Schloss Liebegg, a medieval castle built in the 13th century, is located atop of a wooded hill near the Swiss village of Gränichen. The stately building hosts a unique museum dedicated to all kind of spiritual movements, occult circles, religious groups, and mystic leaders connected to witches and witchcraft—and, of course, their numerous enemies throughout history.
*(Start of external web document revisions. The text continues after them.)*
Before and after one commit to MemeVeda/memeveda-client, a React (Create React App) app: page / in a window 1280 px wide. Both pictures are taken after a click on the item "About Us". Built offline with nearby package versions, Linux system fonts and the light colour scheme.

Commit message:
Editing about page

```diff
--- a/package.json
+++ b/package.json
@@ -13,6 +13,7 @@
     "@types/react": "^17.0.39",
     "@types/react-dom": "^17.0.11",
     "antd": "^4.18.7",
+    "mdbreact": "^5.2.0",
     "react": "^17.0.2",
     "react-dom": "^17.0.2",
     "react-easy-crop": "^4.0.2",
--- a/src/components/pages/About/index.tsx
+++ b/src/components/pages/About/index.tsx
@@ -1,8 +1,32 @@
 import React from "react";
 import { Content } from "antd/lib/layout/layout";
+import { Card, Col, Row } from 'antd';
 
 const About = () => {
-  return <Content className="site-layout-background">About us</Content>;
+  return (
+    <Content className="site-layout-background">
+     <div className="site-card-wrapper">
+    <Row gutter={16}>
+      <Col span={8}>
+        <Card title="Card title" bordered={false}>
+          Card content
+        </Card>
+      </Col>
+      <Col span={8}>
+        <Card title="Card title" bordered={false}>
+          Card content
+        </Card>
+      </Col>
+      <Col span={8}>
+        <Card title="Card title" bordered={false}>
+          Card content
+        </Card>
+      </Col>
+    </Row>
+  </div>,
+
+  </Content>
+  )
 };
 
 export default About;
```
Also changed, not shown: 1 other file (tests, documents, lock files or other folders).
The Hexenmuseum Schweiz (Witchcraft Museum Switzerland) is founded and directed by Wicca Meier-Spring, a modern witchcraft practitioner who aims to tackle the prejudices that witches still face in today’s society. Spanning all continents, witches and witchcraft have been a part of many cultures and civilizations from antiquity to today. From ancient Egyptian dynasties through the rites of American First Nations to New Age movements and beloved fantasy stories, the museum offers a comparative perspective on this multifaceted phenomenon.
The exhibition spans several rooms that display a vast collection of curious objects related to folk medicine, folk art, alchemy, astrology, anthropology, archeology, local Swiss traditions, religions, and occultism. There is an herb garden, a divination room, a library, and many other carefully curated exhibits. A large part of the exhibition also commemorates the roughly 10,000 men, women, and children who were murdered during the terrible witch hunts and witch trials all over Switzerland between the 13th and 18th centuries. But this museum is unique in that it looks at how that tragic time impacted modern society and the way witchcraft is viewed today.